15 Planned Remakes Movie Fans NEVER Wanted

There's an old adage that says there's nothing new under the sun. When it comes to Hollywood, this is undoubtedly true. Each year, seemingly more and more movies are reimagined, rebooted, or remade. From prequels and spinoffs to shot for shot remakes, filmmakers continue to mine the past to find something that might serve them well in the not too distant future. But as much as this reliance on previously released stories may seem like a recent phenomenon, Hollywood has been recycling old material for the better part of a century.

For example, the August 2016 film Ben Hur was based on an 1880 novel titled Ben Hur: A Tale of the Christ. Many moviegoers would be more familiar with the iconic 1959 version of the film, which won 11 Academy Awards. Though that version is considered to be the "classic" version of the story, it was actually the third big screen adaptation of Ben Hur – with two silent films preceding it in 1907 and 1925, respectively.

Ben Hur is far from an anomaly. Since the first cinematic version of Robin Hood in 1912, there have been at least 11 other movies based on the classic folk story. If that seems excessive, it also makes a certain kind of sense. With so much money invested in the filmmaking process, it's only reasonable that executives want to rely on proven commodities. Plus, some of these adaptations practically make people forget about the originals. 2006's The Departed, 1986's The Fly, and 1959's Some Like It Hot? All remakes. And though many viewers have a soft spot for early Batman films, it took Christopher Nolan's The Dark Knight for the franchise to become an Oscar contender.

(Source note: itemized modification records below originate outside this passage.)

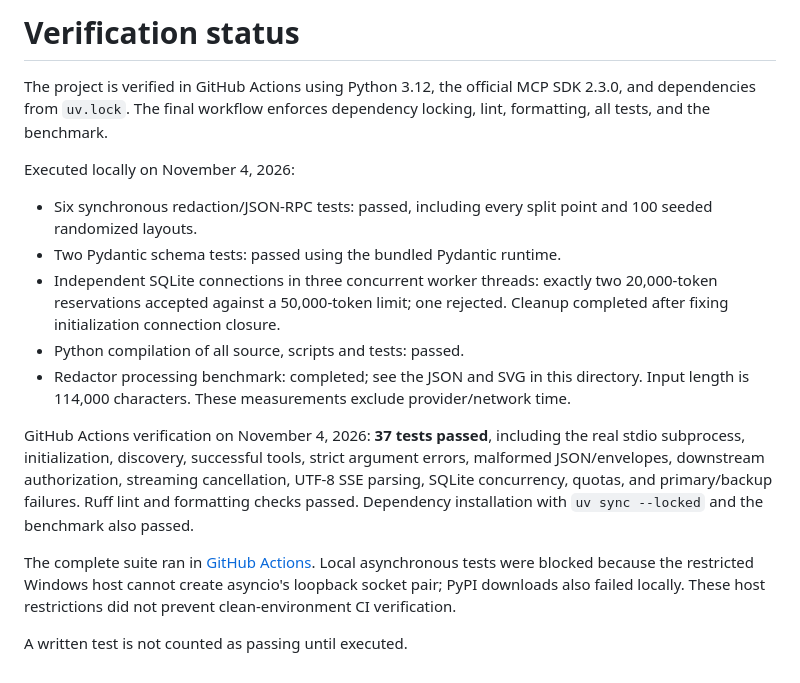
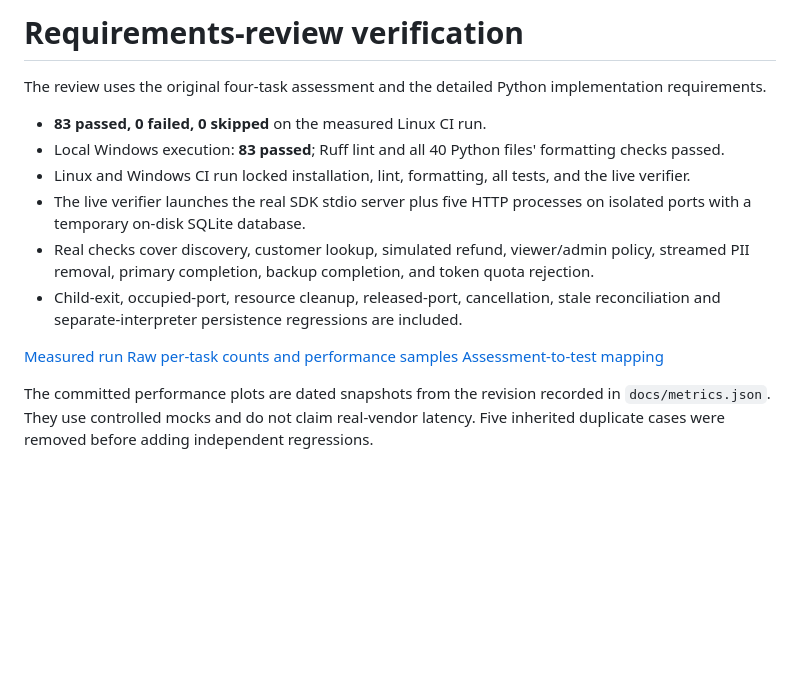
Before and after one commit to vedhireanvesh29-eng/Quilr_ai_Assessment, a Markdown page: results/VERIFICATION.md, the part around the change. Drawn GitHub-style; blank space fills up the shorter version.

```diff
--- a/results/VERIFICATION.md
+++ b/results/VERIFICATION.md
@@ -1,17 +1,16 @@
-# Verification status
+# Requirements-review verification
 
-The project is verified in GitHub Actions using Python 3.12, the official MCP SDK 2.3.0, and dependencies from `uv.lock`. The final workflow enforces dependency locking, lint, formatting, all tests, and the benchmark.
+The review uses the original four-task assessment and the detailed Python implementation requirements.
 
-Executed locally on November 4, 2026:
+- **83 passed, 0 failed, 0 skipped** on the measured Linux CI run.
+- Local Windows execution: **83 passed**; Ruff lint and all 40 Python files' formatting checks passed.
+- Linux and Windows CI run locked installation, lint, formatting, all tests, and the live verifier.
+- The live verifier launches the real SDK stdio server plus five HTTP processes on isolated ports with a temporary on-disk SQLite database.
+- Real checks cover discovery, customer lookup, simulated refund, viewer/admin policy, streamed PII removal, primary completion, backup completion, and token quota rejection.
+- Child-exit, occupied-port, resource cleanup, released-port, cancellation, stale reconciliation and separate-interpreter persistence regressions are included.
 
-- Six synchronous redaction/JSON-RPC tests: passed, including every split point and 100 seeded randomized layouts.
-- Two Pydantic schema tests: passed using the bundled Pydantic runtime.
-- Independent SQLite connections in three concurrent worker threads: exactly two 20,000-token reservations accepted against a 50,000-token limit; one rejected. Cleanup completed after fixing initialization connection closure.
-- Python compilation of all source, scripts and tests: passed.
-- Redactor processing benchmark: completed; see the JSON and SVG in this directory. Input length is 114,000 characters. These measurements exclude provider/network time.
+[Measured run](https://github.com/vedhireanvesh29-eng/Quilr_ai_Assessment/actions/runs/42109900861)
+[Raw per-task counts and performance samples](../docs/metrics.json)
+[Assessment-to-test mapping](../REQUIREMENTS.md)
 
-GitHub Actions verification on November 4, 2026: **37 tests passed**, including the real stdio subprocess, initialization, discovery, successful tools, strict argument errors, malformed JSON/envelopes, downstream authorization, streaming cancellation, UTF-8 SSE parsing, SQLite concurrency, quotas, and primary/backup failures. Ruff lint and formatting checks passed. Dependency installation with `uv sync --locked` and the benchmark also passed.
-
-The complete suite ran in [GitHub Actions](https://github.com/vedhireanvesh29-eng/Quilr_ai_Assessment/actions). Local asynchronous tests were blocked because the restricted Windows host cannot create asyncio's loopback socket pair; PyPI downloads also failed locally. These host restrictions did not prevent clean-environment CI verification.
-
-A written test is not counted as passing until executed.
+The committed performance plots are dated snapshots from the revision recorded in `docs/metrics.json`. They use controlled mocks and do not claim real-vendor latency. Five inherited duplicate cases were removed before adding independent regressions.
```
Also changed, not shown: DESIGN.md (+2 -2 lines), README.md (+17 -17 lines), docs/images/endpoint_latency.png, docs/images/model_failover.png, docs/images/streaming_performance.png, docs/images/token_rate_limit.png, 2 other files.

Still, while some remakes are worthwhile, there are other properties better left alone. Here are 15 upcoming remakes we have little to no interest in ever seeing.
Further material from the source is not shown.